Very close Nick...Thats the MT-A1 half fairing Cagllari...Its also has a 40mm cylinder judging by the fins on the head............

Losing the idle screw is bad...It makes the carb run lean and not be able to keep it running properly by not being able to have the idle set

It also appears you have RTV sealing the reedblock....RTV on intakes or anything with suction is bad..........

To fix the carb cable problem you need to make sure the lead end is still good and you have the clip that fits between the batrrel and the carb spring

To gap the coil you remove the pullstarter......

Remove the coil............Clean up coil thongs if rusty or painted...........Magnets too...

Rotate flywheel so magnets are at the 12 o'clock position facing UP

Place .020" thick strip of business card over the magnets.....

Stick coil to magnets

Add coil attachment bolts and tighten

Pull out business card strip and you now have sucessfully gapped the coil to the flywheel..

You should do the petcock mod to the carb and add a 1/4" in-line fuel shutoff

You should also mod the carb barrelslider so the rate of slider to rate of fuel is properly balanced

You should sand and polish the mainjet passageway thats part of the carb body to make the float operate without hanging up

Reset the float forks if needed and thoroughly clean out carb

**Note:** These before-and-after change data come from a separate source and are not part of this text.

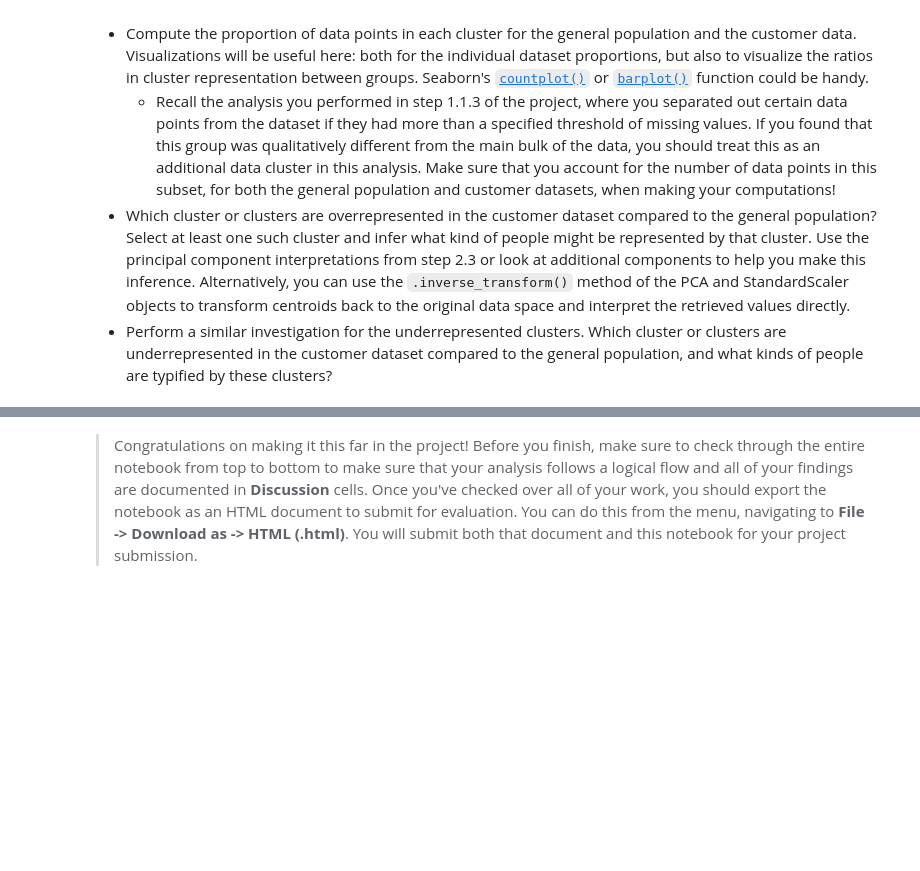
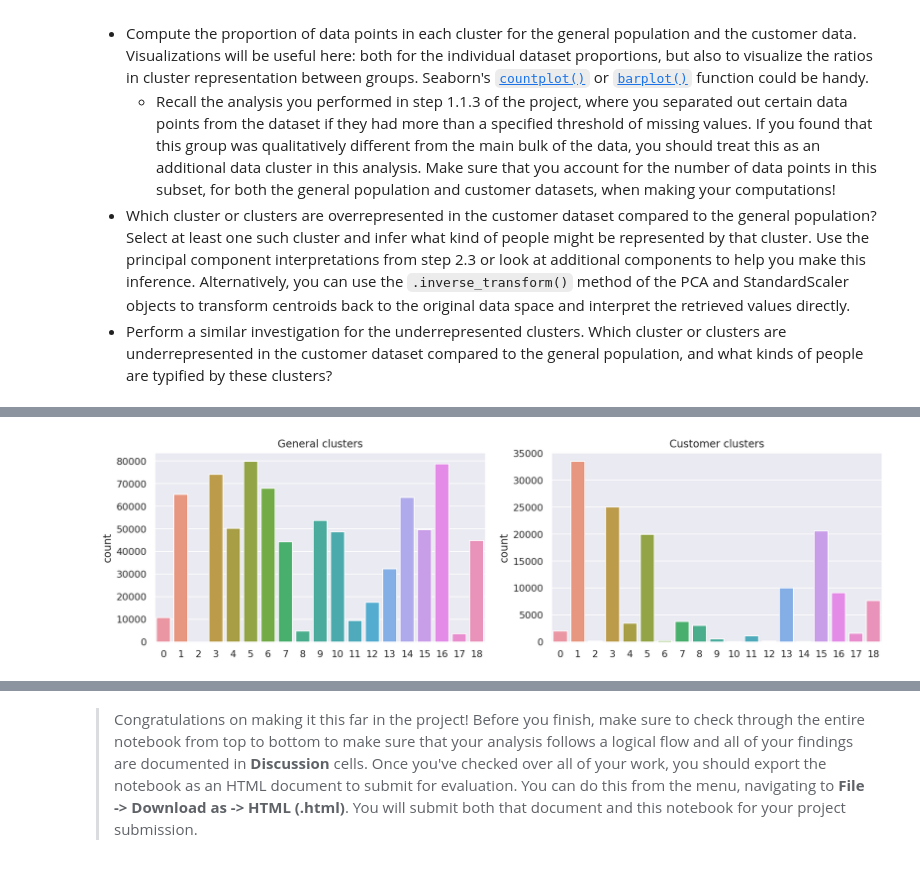
Before and after one commit to evelthon/Intro-to-Machine-Learning-with-Pytorch, a Jupyter notebook: projects/p3_Identify-Customer-Segments/Identify_Customer_Segments.ipynb, the cells around one changed output, grey strips where cells are left out. Drawn from its saved outputs; the diff is of its cells as text; code cells hidden in the pictures; blank space fills up the shorter version.

```diff
--- a/projects/p3_Identify-Customer-Segments/Identify_Customer_Segments.ipynb
+++ b/projects/p3_Identify-Customer-Segments/Identify_Customer_Segments.ipynb
@@ -1226,3 +1290,18 @@ Take a look at the following points in this step:
 # %%
 # Compare the proportion of data in each cluster for the customer data to the
 # proportion of data in each cluster for the general population.
+
+def compare_proportion_plot(general,customers):
+    fig, (ax1, ax2) = plt.subplots(1, 2)
+    fig.set_figwidth(15)
+    ax1.set_title('General clusters')
+    sns.countplot(x=general,ax=ax1)
+
+    ax2.set_title('Customer clusters')
+    sns.countplot(x=customers,ax=ax2)
+    plt.show()
+# %%
+# Display plot
+compare_proportion_plot(predict_general,predict_customers)
+# %% [output]
+[figure, added]
```
Also changed, not shown: parts of 31 cells of this notebook.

Upgrade the stock tin reeds to carbon fiber or composite type and do the reedstop mod..

Upgrade the crappy Torch plug for a NGK BPM6A sparkplug..Gap is .030"

Make sure you change the carb and reedblock gaskets to insure there arent any airleaks..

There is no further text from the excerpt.